We all know that in sales, revenue per field sales rep is probably the most important metric for sales performance. However, there are other elements that sales managers should look at. You can have much greater control of the sales division in your company by simply looking at a few core metrics under your field sales reps. This will then allow you to boost sales performance as well as grow revenue on an ongoing basis.
We’ve put a list together of the main metrics to look at when measuring field sales result:
The amount of time that is spent selling in the field
You want to measure how much time your field sales team are actually spending on selling. This allows you to know any issues that may be tampering with sales performance. Look at what they struggle to do. For example, it could take them a very long time to access product information, or directions to their next suburb. Remember, the more time saved on these elements, the more time there is to actually sell.
Lead response times
You want to be able to look at the speed of response and know that your field sales reps are working as efficiently as they should, especially with the software and platforms they have access to. Technology is used to speed up the lead response time, and it should be done so on a daily basis.
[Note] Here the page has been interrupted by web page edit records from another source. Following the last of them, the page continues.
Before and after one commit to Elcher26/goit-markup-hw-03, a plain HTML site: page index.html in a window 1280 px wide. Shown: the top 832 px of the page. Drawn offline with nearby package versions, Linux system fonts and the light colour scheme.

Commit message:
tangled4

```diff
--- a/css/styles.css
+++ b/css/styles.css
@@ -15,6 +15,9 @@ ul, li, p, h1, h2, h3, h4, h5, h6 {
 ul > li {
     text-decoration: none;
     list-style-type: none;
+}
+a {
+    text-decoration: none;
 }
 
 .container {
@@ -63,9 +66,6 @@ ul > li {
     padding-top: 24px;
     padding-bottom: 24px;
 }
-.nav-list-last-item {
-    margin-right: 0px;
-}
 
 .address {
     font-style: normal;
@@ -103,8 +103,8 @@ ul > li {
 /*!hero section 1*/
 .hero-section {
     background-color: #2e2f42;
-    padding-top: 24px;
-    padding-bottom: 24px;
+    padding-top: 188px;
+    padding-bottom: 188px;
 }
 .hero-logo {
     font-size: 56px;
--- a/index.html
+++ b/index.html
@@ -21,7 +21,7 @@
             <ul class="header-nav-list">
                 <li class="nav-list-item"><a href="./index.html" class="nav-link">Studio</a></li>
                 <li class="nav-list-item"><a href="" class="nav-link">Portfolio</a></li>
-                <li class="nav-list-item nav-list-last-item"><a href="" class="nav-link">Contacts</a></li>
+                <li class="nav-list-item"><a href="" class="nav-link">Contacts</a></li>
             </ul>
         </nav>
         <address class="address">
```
Customers expect quick response given the online technologies that we have at hand, so ensure this is being rolled out effectively by your field sales team.
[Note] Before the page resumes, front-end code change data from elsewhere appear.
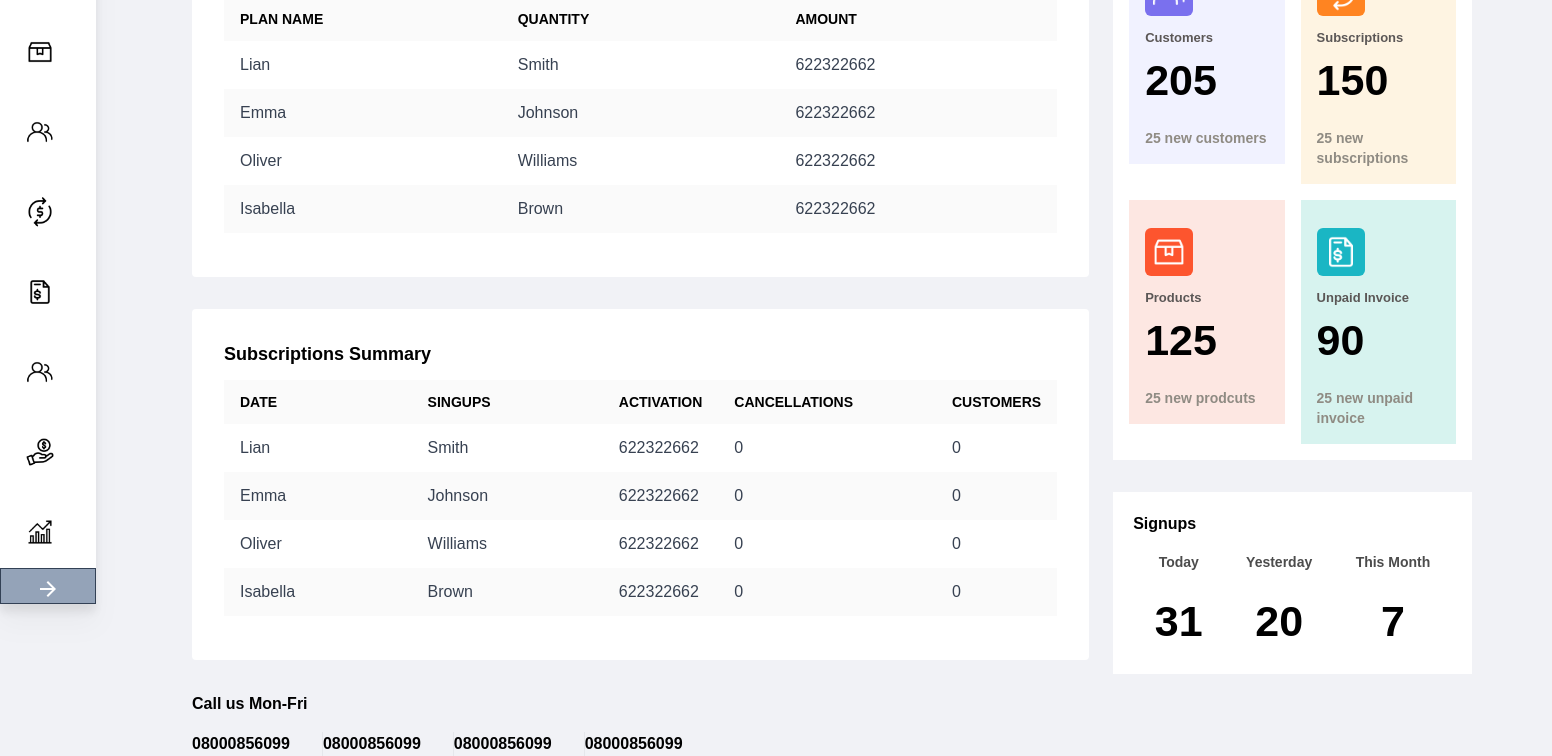
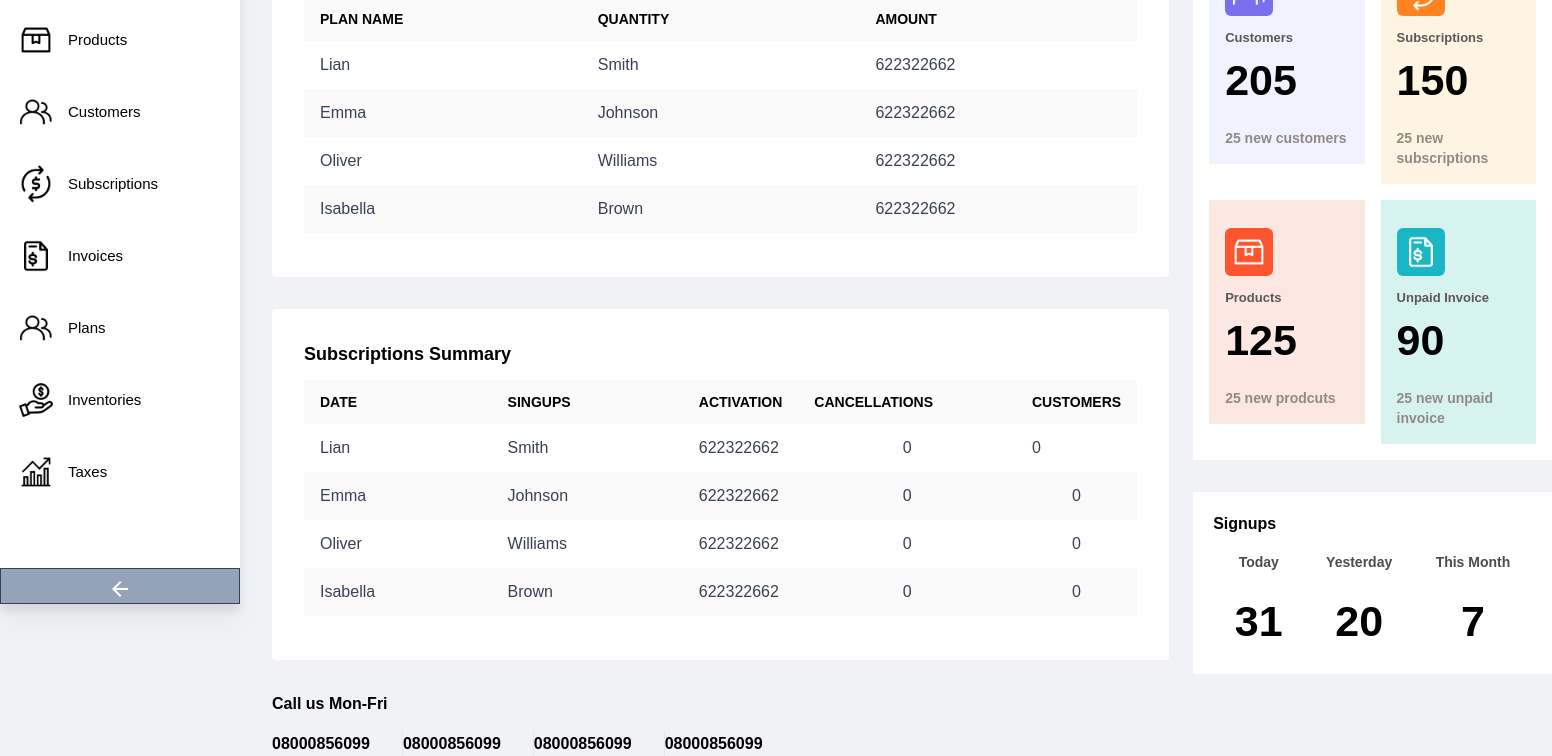
Before and after one commit to susantp/thamelui, a Next.js app: page / in a window 1280 px wide. Shown: the part 196-952 px from the top of the page, 1552 px wide, since content can reach past the window. Built offline with nearby package versions, Linux system fonts and the light colour scheme.

Commit message:
designed fixed

```diff
--- a/components/dashboard/SubscriptionSummary.jsx
+++ b/components/dashboard/SubscriptionSummary.jsx
@@ -33,7 +33,7 @@ export default function SubscriptionList() {
                 622322662
               </a>
             </td>
-            <td class="w-1/3 text-left py-3 px-4">0</td>
+            <td class="w-1/3 text-center py-3 px-4">0</td>
             <td class="w-1/3 text-left py-3 px-4">0</td>
           </tr>
           <tr className=" bg-[#FAFAFA]">
@@ -44,8 +44,8 @@ export default function SubscriptionList() {
                 622322662
               </a>
             </td>
-            <td class="text-left py-3 px-4">0</td>
-            <td class="text-left py-3 px-4">0</td>
+            <td class="text-center py-3 px-4">0</td>
+            <td class="text-center py-3 px-4">0</td>
           </tr>
           <tr>
             <td class="w-1/3 text-left py-3 px-4">Oliver</td>
@@ -55,8 +55,8 @@ export default function SubscriptionList() {
                 622322662
               </a>
             </td>
-            <td class="text-left py-3 px-4">0</td>
-            <td class="text-left py-3 px-4">0</td>
+            <td class="text-center py-3 px-4">0</td>
+            <td class="text-center py-3 px-4">0</td>
           </tr>
           <tr className=" bg-[#FAFAFA]">
             <td class="w-1/3 text-left py-3 px-4">Isabella</td>
@@ -66,8 +66,8 @@ export default function SubscriptionList() {
                 622322662
               </a>
             </td>
-            <td class="text-left py-3 px-4">0</td>
-            <td class="text-left py-3 px-4">0</td>
+            <td class="text-center py-3 px-4">0</td>
+            <td class="text-center py-3 px-4">0</td>
           </tr>
         </tbody>
       </table>
--- a/layouts/Content.jsx
+++ b/layouts/Content.jsx
@@ -6,12 +6,8 @@ import { sidebarState } from "../store/atoms";
 export default function Content({ children }) {
   const { open } = useRecoilValue(sidebarState);
   const contentPadding = open
-    ? "container ml-[17rem] pt-6 "
-    : "container ml-48 pt-6";
+    ? "container ml-[17rem] pt-6 transition-all  duration-300 ease-in-out  "
+    : "container ml-48 pt-6 transition-all  duration-300 ease-in-out ";
 
-  return (
-    <div className={contentPadding}>
-        {children}
-    </div>
-  );
+  return <div className={contentPadding}>{children}</div>;
 }
--- a/layouts/Navbar.jsx
+++ b/layouts/Navbar.jsx
@@ -25,7 +25,7 @@ export default function Navbar() {
   //   ? "flex flex-row basis-1/2 gap-x-8 items-center text-sm cursor-pointer"
   //   : "flex flex-row basis-1/2 gap-x-8 items-center text-sm cursor-pointer";
   return (
-    <nav className="flex flex-row justify-between p-4 h-20 drop-shadow-md sticky top-0  bg-white dark:bg-black mb-4">
+    <nav className="flex flex-row justify-between p-4 h-20  sticky top-0  bg-white dark:bg-black mb-4">
       <div className="gap-x-8 items-center text-sm cursor-pointer">
         <SearchSharpIcon className="w-5 h-5 absolute ml-3 mt-4 pointer-events-none dark:text-white " />
         <input
--- a/store/atoms.js
+++ b/store/atoms.js
@@ -3,6 +3,6 @@ import { atom, useRecoilValue } from "recoil";
 export const sidebarState = atom({
   key: "sidebar",
   default: {
-    open: 0,
+    open: 1,
   },
 });
```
Usage of marketing collateral
Most salespeople do not make full use of the company’s marketing collateral when selling, and this often shows an inefficiency. As a result, sales performance is not at its best. If your business has the budget to, it would be worth it to implement sales content management software, which increases marketing and sales performance. This should be implemented and analysed to optimise performance in the upcoming quarters.
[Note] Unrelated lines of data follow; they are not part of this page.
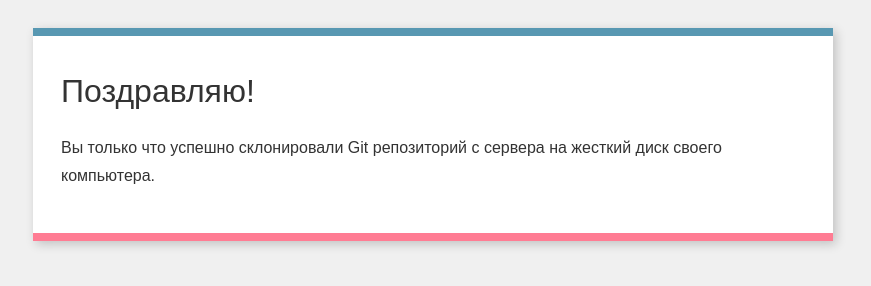
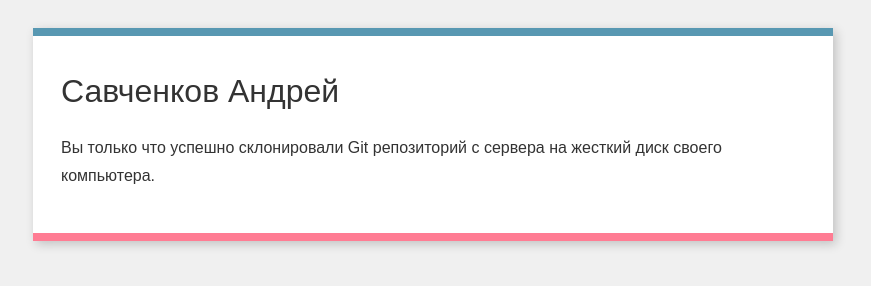
Before and after one commit to AndreySavchenkov/git-welcome-test, a plain HTML site: page index.html in a window 1280 px wide. Shown: the whole page, without its empty margins (207-1078 px from the left). Drawn offline with Linux system fonts and the light colour scheme.

Commit message:
Entered my name

```diff
--- a/index.html
+++ b/index.html
@@ -9,7 +9,7 @@
     </head>
     <body>
         <div class="box">
-            <h1>Поздравляю!</h1>
+            <h1>Савченков Андрей</h1>
             <p>
                 Вы только что успешно склонировали Git репозиторий с сервера на
                 жесткий диск своего компьютера.
```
Rate of opportunities won
Keep track of your opportunity win rate in order to analyse how well your field sales reps are at being close to closing a deal. The ability to close forms a massive part of sales performance and here is where you get to understand how certain field sales reps are good at networking but fail to close the deal, constantly.
Average size of a deal
Closing deals are imperative, but the next step is to analyse what size these deals are. Here you may see trends of certain field sales reps that can close larger deals and some that prefer to close many smaller deals. This metric can quickly flag deals that shouldn’t be open as they are not popular amongst your target audience.
Sales cycle metrics
You want to also take a look at how long your field sales reps take to close a deal, and how long that deal takes to pass through each and every stage in the sales pipeline. This will allow you to flag deals that are less likely to close in a quick and efficient manner. You will also be able to identify any bottlenecks and how to streamline them if you analyse this type of data on an ongoing basis. This will allow your field sales team to have direction on how they should be investing their time.
Sales volume that is determined by channel, territory or location
When analysing sales data, it is best to look at it from a top view as well as a granular view. This will allow you to create actions on the back of knowing client acquisitions per location and channel, which is a quicker way of optimising your sales performance. Be sure to look at customer pain points and try to rectify them as best as possible.
Action metrics that are very specifically defined
You need to be able to look at actual actionable metrics in order for you to check your sales performance accurately, along with all the above metrics. Action metrics include a direct comparison to your goals and KPIs which will help you understand where the sales figures are sitting at. Such action-based goals are usually based on a target number of actions over a specific period of time. Some include elements like the number of first contact calls made, the number of outreach emails sent and the number of follow-up emails sent.
Your field sales reps may have the sales numbers to justify their work, but as a sales manager or business owner, it is imperative to understand how satisfied they are in their job. Why? Well, happier field sales reps will generally be more productive and will in turn, close more deals and build more client relationships for your business and brand.